◆ The task: I need the number of lines in the data that contain the word "start", and nothing beyond it.
********
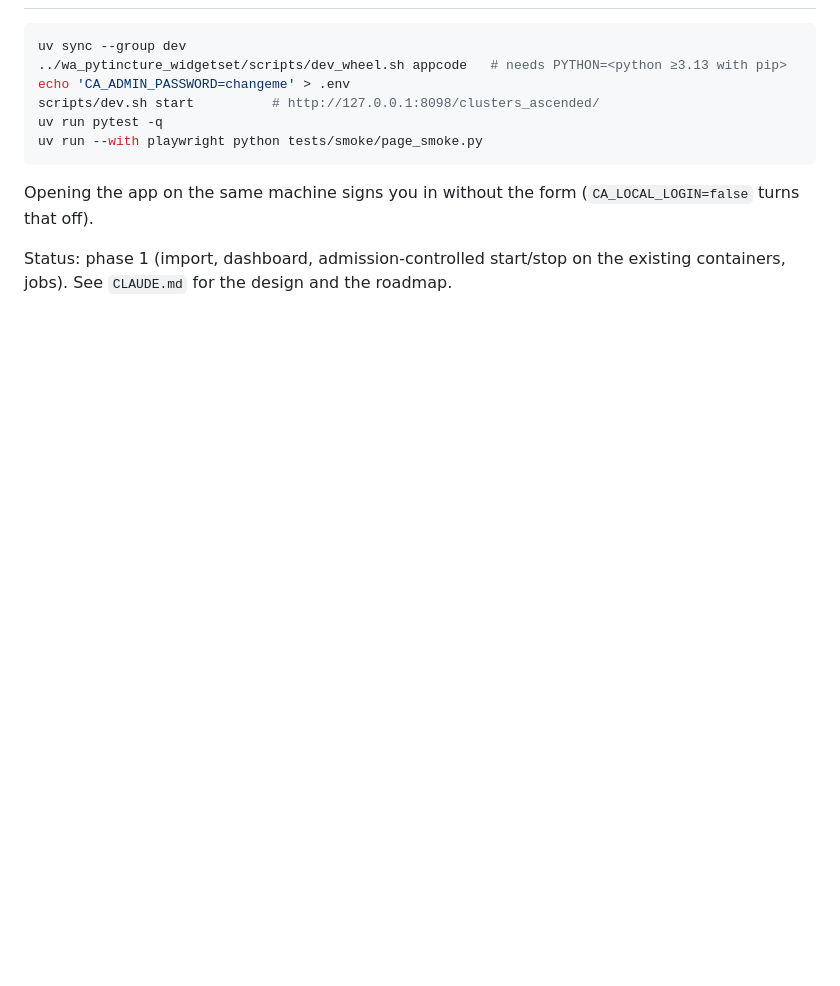
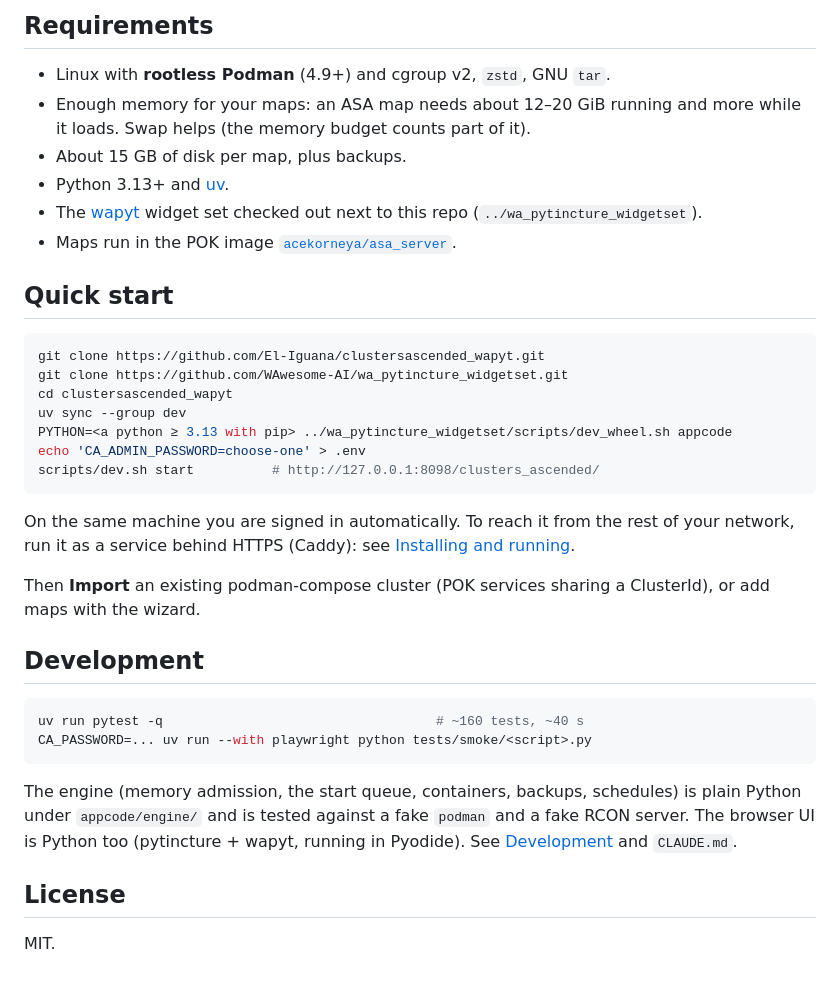
Before and after one commit to El-Iguana/clustersascended_wapyt, a Markdown page: README.md, the part around one of its changes. Rendered like a GitHub page; blank space fills up the shorter version.

````diff
--- a/README.md
+++ b/README.md
@@ -25,15 +48,47 @@ browser).
+## Requirements
+
+- Linux with **rootless Podman** (4.9+) and cgroup v2, `zstd`, GNU `tar`.
+- Enough memory for your maps: an ASA map needs about 12–20 GiB running and
+  more while it loads. Swap helps (the memory budget counts part of it).
+- About 15 GB of disk per map, plus backups.
+- Python 3.13+ and [uv](https://docs.astral.sh/uv/).
+- The [wapyt](https://github.com/WAwesome-AI/wa_pytincture_widgetset)
+  widget set checked out next to this repo (`../wa_pytincture_widgetset`).
+- Maps run in the POK image
+  [`acekorneya/asa_server`](https://github.com/acekorneya/Ark-Survival-Ascended-Server).
+
+## Quick start
 
 ```bash
+git clone https://github.com/El-Iguana/clustersascended_wapyt.git
+git clone https://github.com/WAwesome-AI/wa_pytincture_widgetset.git
+cd clustersascended_wapyt
 uv sync --group dev
-../wa_pytincture_widgetset/scripts/dev_wheel.sh appcode   # needs PYTHON=<python ≥3.13 with pip>
-echo 'CA_ADMIN_PASSWORD=changeme' > .env
+PYTHON=<a python ≥ 3.13 with pip> ../wa_pytincture_widgetset/scripts/dev_wheel.sh appcode
+echo 'CA_ADMIN_PASSWORD=choose-one' > .env
 scripts/dev.sh start          # http://127.0.0.1:8098/clusters_ascended/
-uv run pytest -q
-uv run --with playwright python tests/smoke/page_smoke.py
 ```
 
-Opening the app on the same machine signs you in without the form
-(`CA_LOCAL_LOGIN=false` turns that off).
+On the same machine you are signed in automatically. To reach it from the
+rest of your network, run it as a service behind HTTPS (Caddy): see
+[Installing and running](../../wiki/Installing-and-Running).
 
-Status: phase 1 (import, dashboard, admission-controlled start/stop on the
-existing containers, jobs). See `CLAUDE.md` for the design and the roadmap.
+Then **Import** an existing podman-compose cluster (POK services sharing a
+ClusterId), or add maps with the wizard.
+
+## Development
+
+```bash
+uv run pytest -q                                   # ~160 tests, ~40 s
+CA_PASSWORD=... uv run --with playwright python tests/smoke/<script>.py
+```
+
+The engine (memory admission, the start queue, containers, backups,
+schedules) is plain Python under `appcode/engine/` and is tested against a
+fake `podman` and a fake RCON server. The browser UI is Python too
+(pytincture + wapyt, running in Pyodide). See
+[Development](../../wiki/Development) and `CLAUDE.md`.
+
+## License
+
+MIT.
````
Also changed, not shown: other parts of README.md (+43 -20 lines), docs/images/backups.png (added), docs/images/dashboard.png (added), docs/images/game-settings.png (added), docs/images/players.png (added), docs/images/stack-sizes.png (added).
********
◆ Exercise result: 4